But it was not to be. In 416 PA in 2009, Dukes hit only .250/.337/.393, “good” for a 93 OPS+. He started strong (.279/.355/.500 in April), but by June was really shuffling (.198/.253/.333).
Although he rebounded from his June nadir, even in his best month after September, his OPS+ was just 99. That’s below-average, and at an outfield corner, you need more offense.
Dukes will be 26 in 2010, so he still has the potential to succeed—but he’s not a good clubhouse presence, he’s never been good for a full season, and he’s was having a bad spring. So he also might not. Sometimes you just have to cut bait.
Who's On Deck?
The more interesting question is, in an organization as thin on talent as the Nationals, who will step in to the starting role he vacates?
Among outfielders, Justin Maxwell will be most discussed. He’s got 129 PA in the majors with a career OPS of 108, and he’s fast enough to play center field.
The problem with Maxwell is his batting average. While his on-base and slugging are both decent, his career average in the minors is .257—including .242 last season at Triple-A.
The problem is he can’t hit line drives. Line drives are one of the best predictors of a sustainably high batting average, and his career rate of 12.9 percent is well below what you want from a major leaguer (18-20 percent).
There are a couple other players who could get looks, including Rogearvin Bernadina, another speedy outfielder with underwhelming minor league numbers, and mediocre veterans Kevin Mench, Willy Taveras, and Chris Duncan. Mench and Taveras have each had solid seasons in the past, but neither is worth starting every day at this stage in their careers.
More at-bats will certainly go to Willie Harris, Washington’s super-sub defensive replacement, and that isn’t a terrible thing.
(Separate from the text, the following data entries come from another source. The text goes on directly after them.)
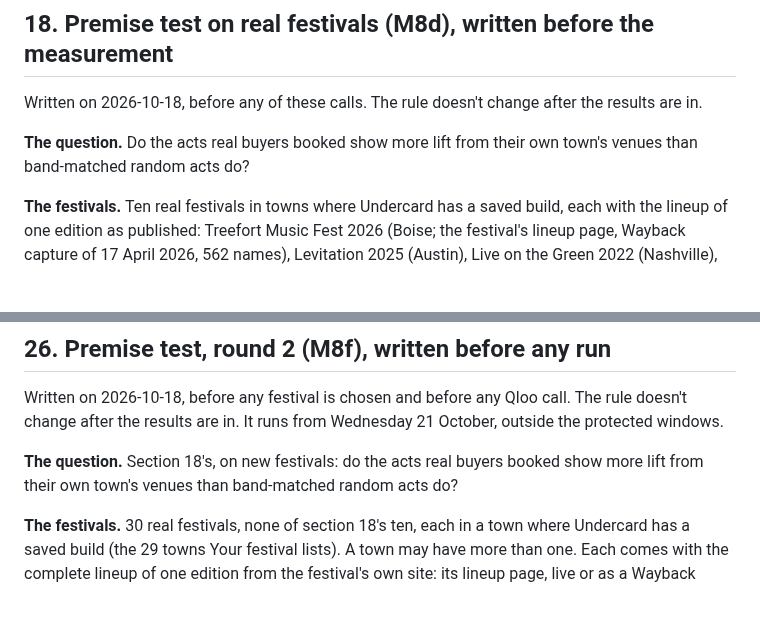
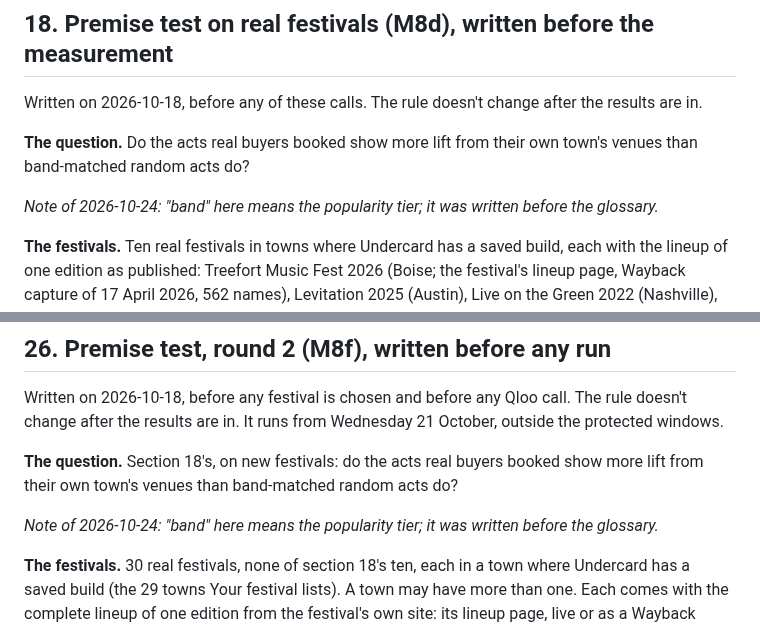
Before and after one commit to danielbutnar/undercard-qloo, a Markdown page: docs/evidence.md, 2 parts joined by grey strips. Rendered like a GitHub page; blank space fills up the shorter version.

Commit message:
Evidence 18 and 26: a dated line says their pre-registered "band" means the popularity tier
Both questions stay as written (pre-registered); the line under each, dated 2026-10-24, says
"band" there means the tier and was written before the glossary (Daniel, 2026-10-24).

Co-Authored-By: Claude Opus 5.5 <noreply@anthropic.com>

```diff
--- a/docs/evidence.md
+++ b/docs/evidence.md
@@ -329,6 +329,8 @@ Written on 2026-10-18, before any of these calls. The rule doesn't change after
 
 **The question.** Do the acts real buyers booked show more lift from their own town's venues than band-matched random acts do?
 
+*Note of 2026-10-24: "band" here means the popularity tier; it was written before the glossary.*
+
 **The festivals.** Ten real festivals in towns where Undercard has a saved build, each with the lineup of one edition as published: Treefort Music Fest 2026 (Boise; the festival's lineup page, Wayback capture of 17 April 2026, 562 names), Levitation 2025 (Austin), Live on the Green 2022 (Nashville), Lollapalooza Chicago 2025, Rock the Garden 2022 (Minneapolis), Sled Island 2026 (Calgary), Pop Montreal 2024, Le Guess Who? 2014 (Utrecht; the latest year the article lists), Pitchfork Music Festival Paris 2025, and Electric Castle 2026 (Bonțida, 30 km from Cluj-Napoca). The nine non-Treefort lineups are the acts named in each edition's section of its English Wikipedia article, read 2026-10-18. Wikipedia names only some acts for most editions, and the better-known ones, so these are partial lineups.
 
 **The venues.** Each town's venues are the anchor venues of its saved Undercard build (the venues whose fans lifted its acts), fixed before this measurement.
@@ -478,6 +480,8 @@ Written on 2026-10-18, before the candidate is shown to a judge. M9d's first-scr
 Written on 2026-10-18, before any festival is chosen and before any Qloo call. The rule doesn't change after the results are in. It runs from Wednesday 21 October, outside the protected windows.
 
 **The question.** Section 18's, on new festivals: do the acts real buyers booked show more lift from their own town's venues than band-matched random acts do?
+
+*Note of 2026-10-24: "band" here means the popularity tier; it was written before the glossary.*
 
 **The festivals.** 30 real festivals, none of section 18's ten, each in a town where Undercard has a saved build (the 29 towns Your festival lists). A town may have more than one. Each comes with the complete lineup of one edition from the festival's own site: its lineup page, live or as a Wayback Machine capture of that edition, every act it lists across all days, not Wikipedia. The 30 are listed with their pages and capture dates in .design/m8f/ before the first Qloo call. A festival is replaced only before that call, and only if its site shows no complete lineup; each replacement is recorded with its reason.
 
```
But in a team looking to rebuilding, giving a lot of at-bats to a short-term solution wouldn’t be prudent.
Another option is to move Adam Dunn back to the outfield, where he played for eight seasons with the Cincinnati Reds—and where he played in Washington before Nick Johnson was traded. That would free up first base—but for who?
Mike Morse has been OK this spring, and used to be a prospect with the Mariners. He’ll be 28 this season with a career 106 OPS+. Neither of those numbers bode well for him succeeding in winning the first base job.
The player most deserving of at-bats is probably shortstop prospect Ian Desmond. He’s been taking some practice in the outfield this spring, and while his bat would play best in the middle infield, he has more potential than any of the other players discussed.
It might be best to rotate him, Cristian Guzman, and Adam Kennedy between RF, SS, and 2B—so that Desmond could get some reps at the position he will (hopefully) one day inherit. It’s an imperfect solution, but it may work best for the Nationals.
(Unless they want to sign Jermaine Dye. But, given his defense and age, there are probably places he could be put to better use.)